    Whether philosophers in a field are as rational as they would like to be, there is always opportunity for improvement. One point of inspiration I take from Helen’s survey is the value of pursuing intellectual virtues (truth-seeking, charity, carefulness, willingness to be wrong, etc.), especially in a field where biases may be especially strong and hard to own up to. One of the great benefits of philosophy of religion in our time, as I see, is that philosophers from many viewpoints are engaged in conversations about some of the deepest and most important questions of life.

    Helen’s work helps us become aware of our biases, and this awareness hopefully helps us become better truth-seekers–in any field.

    January 14, 2014 — 7:40
    • Dear Josh: thanks very much for these thoughtful comments. I have crunched some numbers on some of the questions you address, and here are some further data that may be useful. I will first present them and then briefly say something interpretative:
      – about philosophy as a tempering influence: I have now coded responses as follows – no change/belief revision from theism to atheism or agnosticism/ belief revision from atheism or agnosticism to theism/ philosophy hardened or polarized earlier beliefs/ philosophy tempered earlier beliefs / change, but participant says it’s not due to philosophy / other (e.g., someone who converted from Catholic to eastern Orthodox partly on the basis of philosophical considerations. The percentages in each category (I had 136 codable answers) are as follows

      no change: 24.3%
      belief revision to atheism or agnosticism: 11.8%

      belief revision to theism: 8.1%
      philosophy polarized: 9.6%
      philosophy tempered: 25%
      other change: 12.9
      change, but not attributed to philosophy: 8.1%
      The percentages of belief revisers within subgroups (atheists/theists) was as follows:

      of the theists, 33.7% reported a tempering influence of philosophy such as no longer taking the Bible literally, not believing in the Fall, not regarding Catholics as heretics etc, becoming universalist
      of the atheists, 10.3% reported a tempering influence of philosophy, e.g., become more tolerant of religious believers, become appreciative (although not convinced) of the arguments for theism.

      The percentage within each group of hardening was about the same: 10.3% for the atheists, 8.4% for the theists. 24.1% of current atheists and agnostics in the sample were former theists, losing their faith at least in part through philosophy (others are coded as ‘change, but not due to philosophy, see above).
      By contrast, only 12% of current theists in the sample came to their belief at least in part due to philosophy. This is a significant difference.

      One take-home message from this rather complex set of responses is the diversity within philosophers and how their philosophical practice relates to their privately-held beliefs.
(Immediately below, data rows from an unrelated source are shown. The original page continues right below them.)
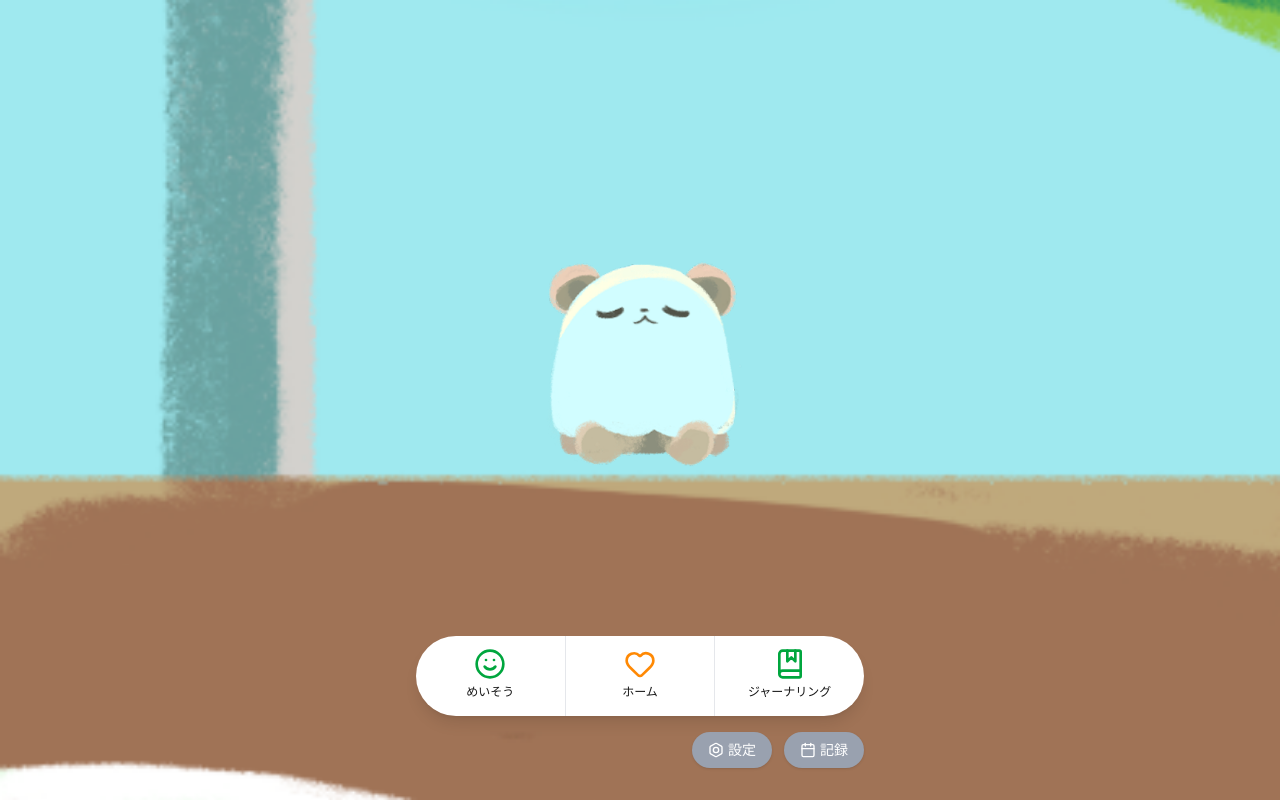
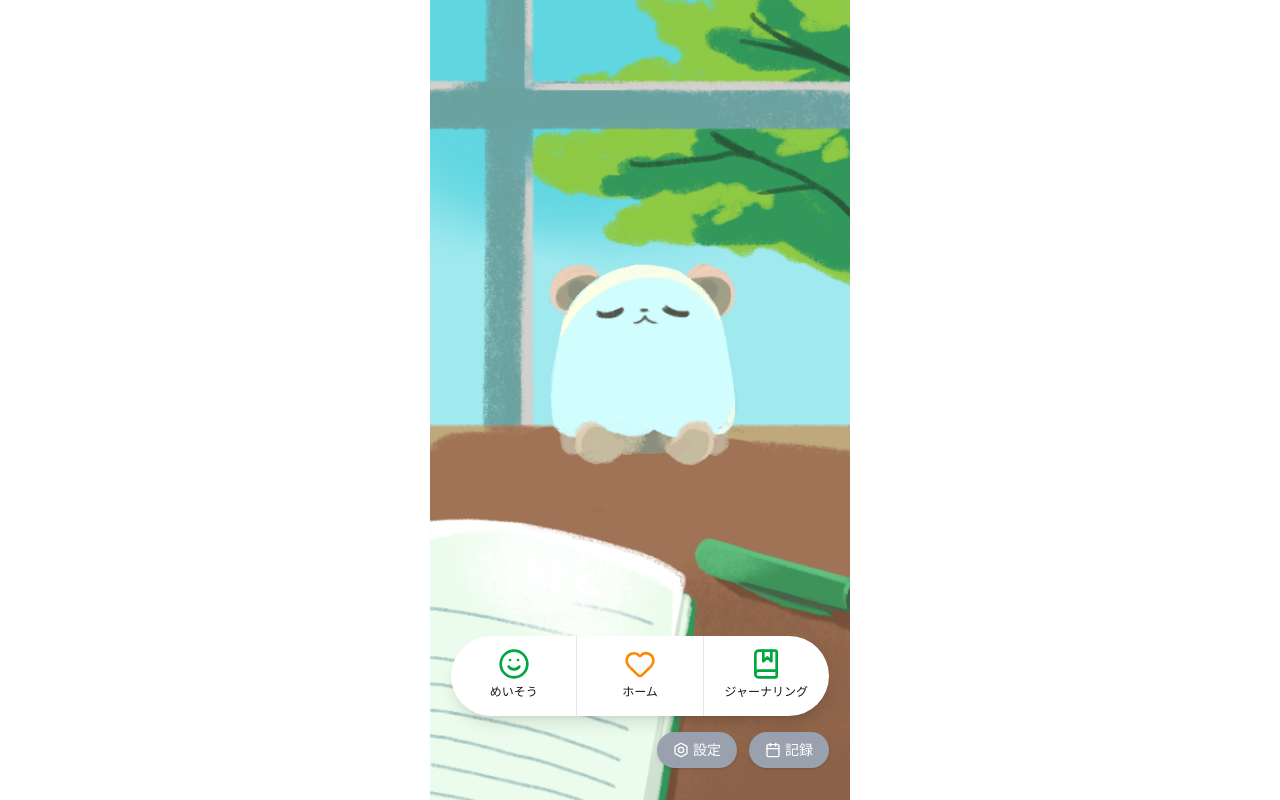
Before and after one commit to tomo-no-kai/mimamorumi, a Next.js app: page / in a window 1280 px wide. Built offline with nearby package versions, Linux system fonts and the light colour scheme.

Commit message:
[style]背景画像をモバイルサイズに固定

```diff
--- a/src/app/layout.tsx
+++ b/src/app/layout.tsx
@@ -14,8 +14,8 @@
 
 export const metadata: Metadata = {
   description: "Generated by create next app",
-    title: "みまもるみ",
-    viewport: "width=device-width, initial-scale=1.0",
+  title: "みまもるみ",
+  viewport: "width=device-width, initial-scale=1.0",
 };
 
 export default function RootLayout({
@@ -30,7 +30,7 @@
         <title>みまもるみ</title>
       </head>
       <body
-        className={`${geistSans.variable} ${geistMono.variable} antialiased`}
+        className={`${geistSans.variable} ${geistMono.variable} antialiased bg-lime-200`}
       >
         {children}
       </body>
--- a/src/components/BackgroundWrapper.tsx
+++ b/src/components/BackgroundWrapper.tsx
@@ -6,7 +6,7 @@
 
 export default function BackgroundWrapper({ children }: Props) {
   return (
-    <div className="relative w-full h-screen overflow-hidden">
+    <div className="fixed top-0 left-0 w-full md:w-[420px] md:left-1/2 md:-translate-x-1/2 h-screen overflow-hidden bg-main">
       {/* 背景 */}
       <div className="absolute inset-0 -z-10">
         <img
@@ -16,7 +16,9 @@
         />
       </div>
       {/* 中身 */}
-      {children}
+      <div className="relative w-full h-full overflow-y-auto">
+        {children}
+      </div>
     </div>
   );
 }
```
There is a lot of published work, such as Plantinga’s Advice to Christian Philosophers, which emphasizes the proselytizing and apologetic role of PoR, which has also drawn a lot of criticism, but my sense is that philosophers of religion come to the discipline with a variety of attitudes and beliefs.
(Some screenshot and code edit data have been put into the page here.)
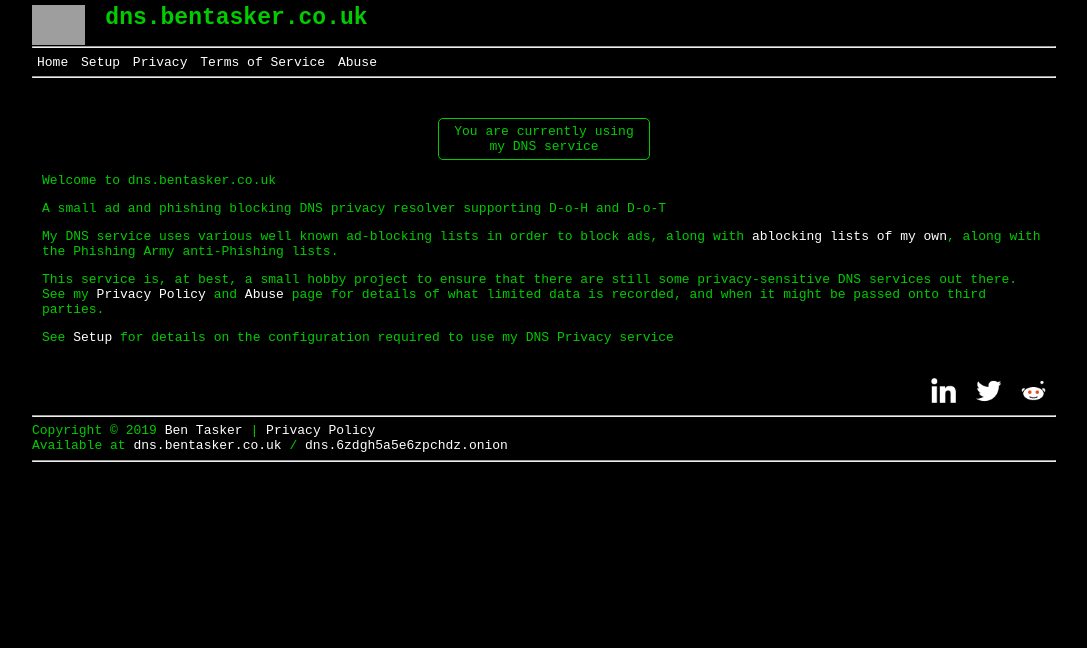
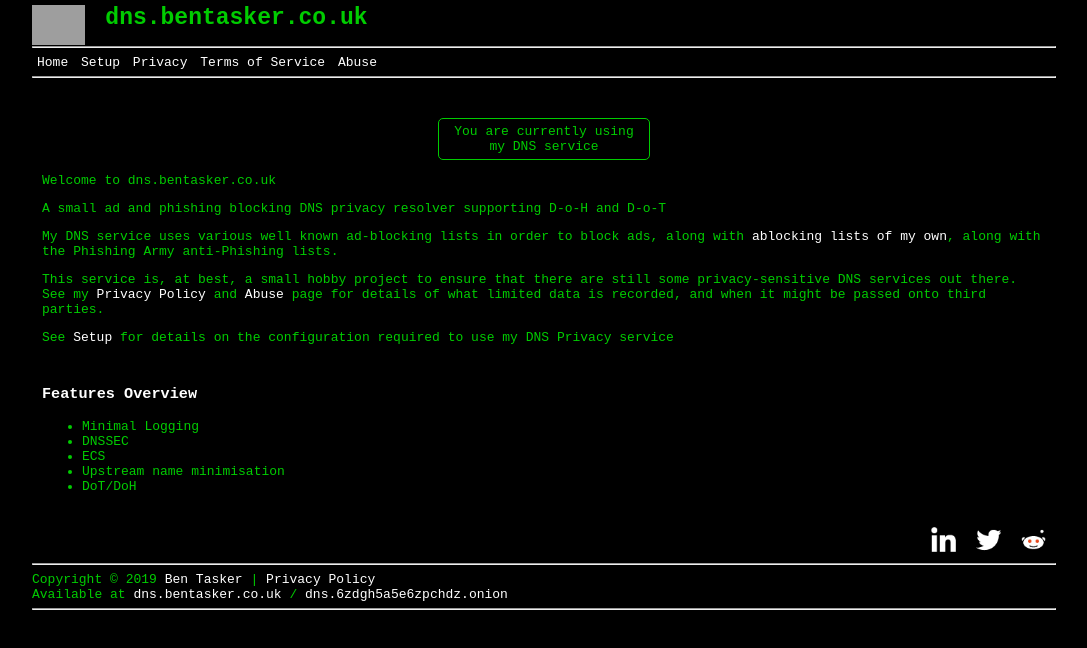
Before and after one commit to bentasker/dns.bentasker.co.uk, a plain HTML site: page output/index.html in a window 1280 px wide. Shown: the whole page, without its empty margins (96-1183 px from the left). Drawn offline with Linux system fonts and the light colour scheme; grey boxes are pictures that could not be loaded.

Commit message:
Add a rough overview of features to index page

```diff
--- a/output/index.html
+++ b/output/index.html
@@ -65,6 +65,18 @@
 	of what limited data is recorded, and when it might be passed onto third parties.</p>
 
 	<p>See <a href="setup.html">Setup</a> for details on the configuration required to use my DNS Privacy service</p>
+
+
+	<h3>Features Overview</h3>
+
+	<ul>
+		<li>Minimal Logging</li>
+		<li>DNSSEC</li>
+		<li>ECS</li>
+		<li>Upstream name minimisation</li>
+		<li>DoT/DoH</li>
+	</ul>
+
 
 </div>
 
```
      January 14, 2014 — 10:31
      • M

        “belief revision to atheism or agnosticism: 11.8%”

        The discussion seems to assume that these will all be moving *from theism* to one of those categories; but do you have any data on how many might have moved from atheism to agnosticism? It seems important, because if there are enough of those, then the fact that this number (11.8%) is larger than the other number (belief revision to theism: 8.1%) is not that relevant: for it would include some who are not in fact moving away from theism, but away from atheism.
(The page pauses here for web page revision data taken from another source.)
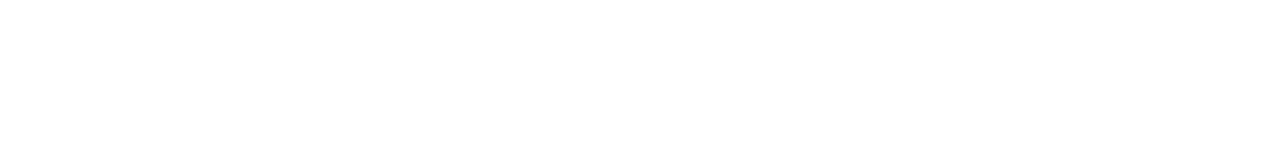
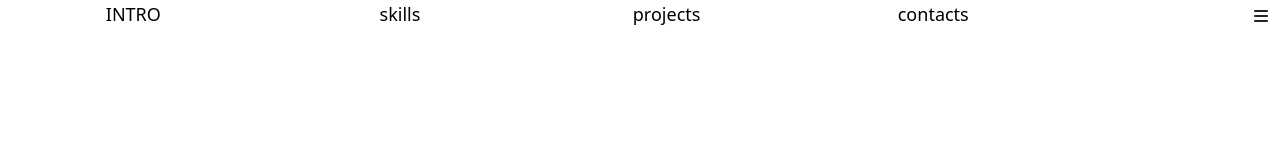
Before and after one commit to vraj89/basic-portfolio, a plain HTML site: page index.html in a window 1280 px wide. Drawn offline with nearby package versions, Linux system fonts and the light colour scheme.

Commit message:
navbar is complete

```diff
--- a/index.html
+++ b/index.html
@@ -4,8 +4,47 @@
     <meta charset="UTF-8">
     <meta name="viewport" content="width=device-width, initial-scale=1.0">
     <title>Document</title>
+    <link rel="stylesheet" href="https://cdn.jsdelivr.net/npm/bootstrap@5.3.8/dist/css/bootstrap.min.css">
+    <link rel="stylesheet" href="style.css">
+    <link rel="stylesheet" href="https://cdnjs.cloudflare.com/ajax/libs/font-awesome/6.5.0/css/all.min.css">
+
 </head>
 <body>
+    <header>
+        <nav class="container-fluid">
+            <div class="row">
+                      <div class="col-sm-2 m-auto">
+                        <div class=" d-flex justify-content-center align-items-center"> <a href="#" id="nav">INTRO</a></div>
 
+                      </div>
+                      <div class="col-sm-2 m-auto">
+                          <div class=" d-flex justify-content-center align-items-center"><a href="#" id="nav">skills</a></div>
+
+
+                      </div>
+                      <div class="col-sm-2 m-auto">
+                          <div class=" d-flex justify-content-center align-items-center">   <a href="#" id="nav">projects</a></div>
+
+
+                      </div>
+                      <div class="col-sm-2 m-auto">
+                          <div class=" d-flex  justify-content-center align-items-center">  <a href="#" id="nav">contacts</a></div>
+
+
+                      </div>
+                        <div class="col-sm-2 text-end">
+                            <div class="mt-1"> <i class="fa-solid fa-bars"></i>
+                       </div>
+
+
+                      </div>
+
+            </div>
+
+        </nav>
+    </header>
+
+    <script src="https://cdn.jsdelivr.net/npm/@popperjs/core@2.11.8/dist/umd/popper.min.js" integrity="sha384-I7E8VVD/ismYTF4hNIPjVp/Zjvgyol6VFvRkX/vR+Vc4jQkC+hVqc2pM8ODewa9r" crossorigin="anonymous"></script>
+    <script src="https://cdn.jsdelivr.net/npm/bootstrap@5.3.8/dist/js/bootstrap.min.js" integrity="sha384-G/EV+4j2dNv+tEPo3++6LCgdCROaejBqfUeNjuKAiuXbjrxilcCdDz6ZAVfHWe1Y" crossorigin="anonymous"></script>
 </body>
 </html>
--- a/style.css
+++ b/style.css
@@ -0,0 +1,10 @@
+*{
+    margin: 0;
+    padding: 0;
+    box-sizing: border-box;
+}
+#nav{
+    color: black;
+    text-decoration: none;
+    font-size: large
+}
```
        January 31, 2015 — 3:51
  • Josh

    Very interesting! Awesome work!

    January 14, 2014 — 18:46
  • ADDENDUM: The numbers reported in the comments section, based on a rather quick gloss of the data are now out of date. I’ve hired coders and made better coding schemas. The general conclusions stand, but the percentages and categories are slightly different. If anyone is interested in seeing a draft of a paper, please send me a message (contact details found on my personal website).

    April 25, 2015 — 1:27
  • Leave a Reply to mario Cancel reply

    Your email address will not be published. Required fields are marked *